Youth Depression Onset Predicted by Anxiety, Family History, Adversity
Parental depression, fear/anxiety, and psychosocial adversity predict onset of major depression in youth.
Irritability and fear or anxiety have emerged as significant precursors to adolescent depression in children of depressed parents, according to research published in JAMA Psychiatry. Displays of low mood or disruptive behavior, however, did not significantly precede or predict major depressive disorder in these children.
Other significant antecedents to an adolescent's first episode of major depressive disorder included poverty, recent psychosocial adversity, a greater amount of family history of depression, and more severe depression in their parent with the condition, but these were not as interrelated as hypothesized by the authors.
“The indicators of social risk predicted MDD independent of correlated familial risk, parental depression severity, and clinical antecedents in the child, wrote Frances Rice, PhD, of Cardiff University in Wales and her colleagues. “This result has important implications for treatment and prevention and highlights the need to resolve not only clinical phenomena in the child but also wider contextual difficulties.”
The researchers tracked the biological children of parents with depression in 337 families over 4 years, from April 2007 to March 2011, who saw doctors at United Kingdom family practices.
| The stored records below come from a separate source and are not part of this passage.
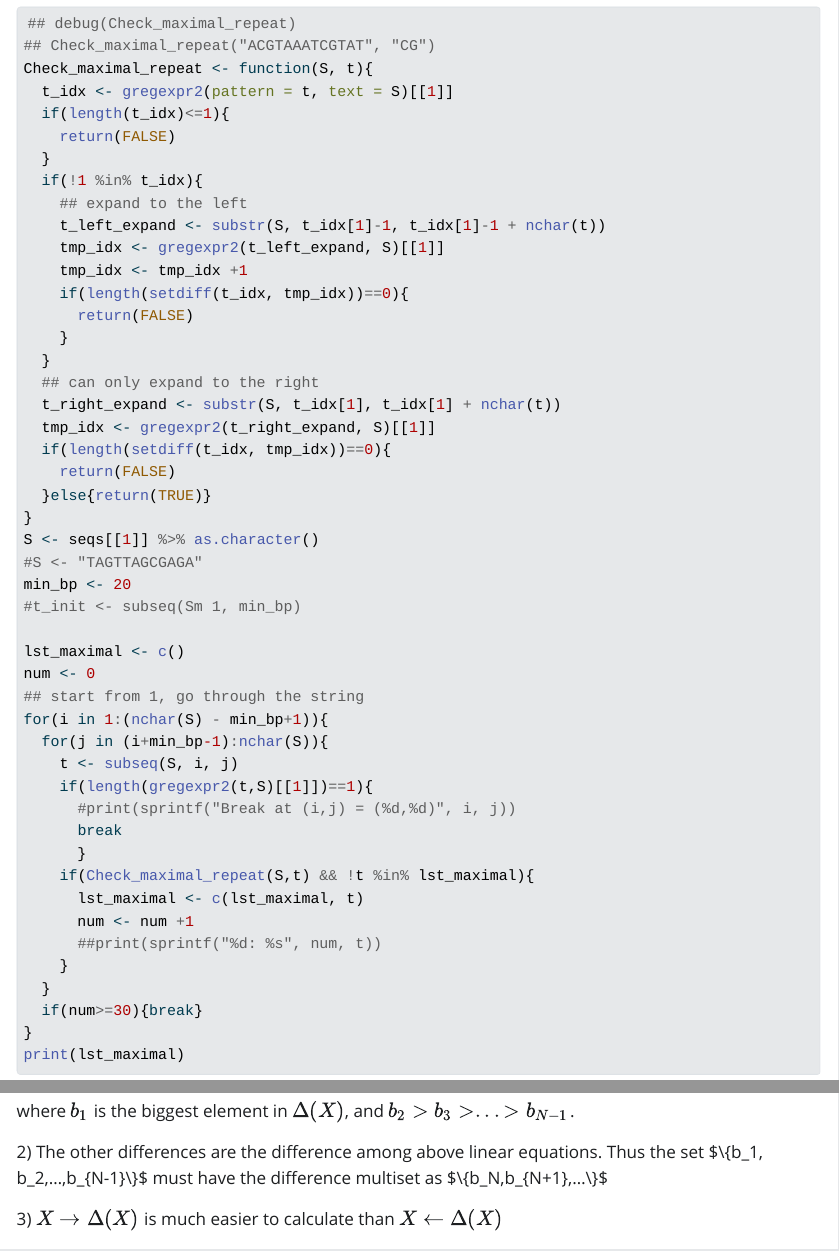
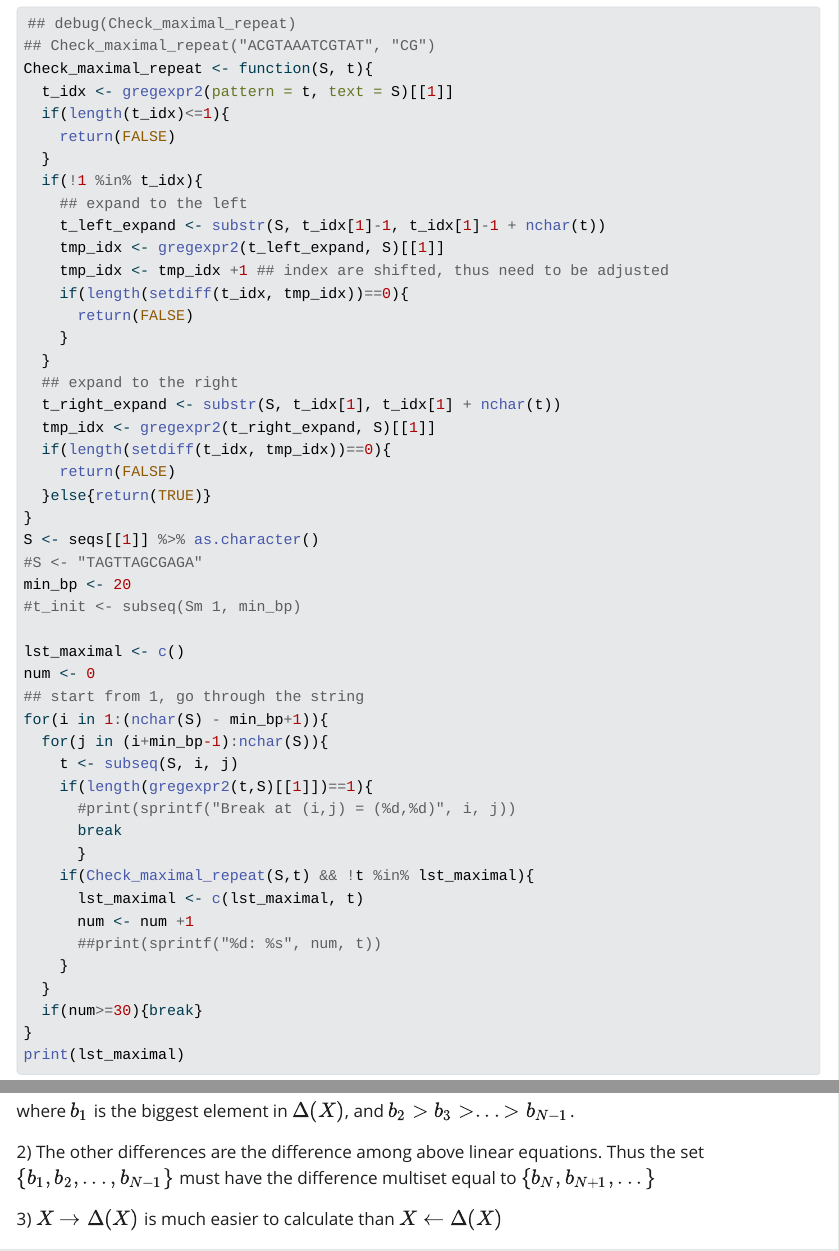
Before and after one commit to dtklinh/UKDD_Challenges, a Quarto document (script/Solutions.qmd): the page in a window 1100 px wide, from 2720 px down, and a second part further down, joined at a grey line. The pictures show the output file script/Solutions.html that the author committed with the source, opened offline; folded parts are opened; Quarto's library style sheets are replaced by a plain one without menus; long lines of code are wrapped.

Commit message:
minor edit

```diff
--- a/script/Solutions.qmd
+++ b/script/Solutions.qmd
@@ -122,12 +122,12 @@ Check_maximal_repeat <- function(S, t){
     ## expand to the left
     t_left_expand <- substr(S, t_idx[1]-1, t_idx[1]-1 + nchar(t))
     tmp_idx <- gregexpr2(t_left_expand, S)[[1]]
-    tmp_idx <- tmp_idx +1
+    tmp_idx <- tmp_idx +1 ## index are shifted, thus need to be adjusted
     if(length(setdiff(t_idx, tmp_idx))==0){
       return(FALSE)
     }
   }
-  ## can only expand to the right
+  ## expand to the right
   t_right_expand <- substr(S, t_idx[1], t_idx[1] + nchar(t))
   tmp_idx <- gregexpr2(t_right_expand, S)[[1]]
   if(length(setdiff(t_idx, tmp_idx))==0){
@@ -204,7 +204,7 @@ x_N - x_{N-1}+...+0*x_2 + 0*x_1 &= b_{N-1}
 
 where $b_1$ is the biggest element in $\Delta(X)$, and $b_2 > b_3 > ... > b_{N-1}$.
 
-2\) The other differences are the difference among above linear equations. Thus the set \$\\{b_1, b_2,...,b\_{N-1}\\}\$ must have the difference multiset as \$\\{b_N,b\_{N+1},...\\}\$
+2\) The other differences are the difference among above linear equations. Thus the set $\{b_1, b_2,...,b_{N-1}\}$ must have the difference multiset equal to $\{b_N,b_{N+1},...\}$
 
 3\) $X \rightarrow \Delta(X)$ is much easier to calculate than $X \leftarrow \Delta(X)$
 
```
Also changed, not shown: script/Solutions.html, script/Solutions.qmd (6 more changed lines), 1 other file.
Among these families, 315 mothers and 22 fathers had experienced at least 2 episodes of major depressive disorder, and the researchers studied 197 daughters and 140 sons between ages 9 and 17. (In families with multiple children between these ages, the researchers chose the youngest children.)
After excluding families in which the children had already experienced depression or had another psychiatric disorder or intellectual disability, the researchers were able to follow up on 279 of 304 families overall. They used the Child and Adolescent Psychiatric Assessment (CAPA) and the Screen for Child Anxiety Related Emotional Disorders to evaluate the children's low mood, fear/anxiety, and irritability and disruptive behavior. They also collected data on household income and the psychosocial adversity the children had experienced in the previous year.
The researchers used the DSM-IV to define major depressive disorder as showing at least 5 depressive symptoms. The researchers determined children's risk of depression based on the severity of their parents' condition and the number of relatives they had with depression.
At follow-up, the children had an average 1.85 symptoms of depression, and 20 had developed their first episode of major depression: 6 boys and 14 girls, together at an average age of 14.
Both irritability and fear/anxiety showed a significant correlation with first-time major depression, but after adjustment for other factors, disruptive behavior and low mood did not predict depression. Specifically, fear and anxiety symptoms showed the strongest link with development of major depression.
As expected, the severity of parental depression and a greater amount of family history of depression both predicted a child's development of the disorder. Poverty and recent adverse events directly affected the children's new major depression diagnoses. “In addition, economic disadvantage and recent psychosocial adversity were associated with the clinical antecedents,” the authors added.
“Our findings suggest that primary prevention methods for depression in groups with high familial risk will need to include effective treatment of parental depression, irritability and fear/anxiety in the child and consider social risk factors,” the authors concluded. “Family-based programs may be indicated in children at high familial risk of depression because parental depression is associated with social adversity (poverty and stress exposure) and moderates the effectiveness of preventive programs focusing on the child.”
Rice F, Sellers R, Hammerton G, Eyre O, et al. Antecedents of New-Onset Major Depressive Disorder in Children and Adolescents at High Familial Risk. JAMA Psychiatry. 2016; doi:10.1001/jamapsychiatry.2016.3140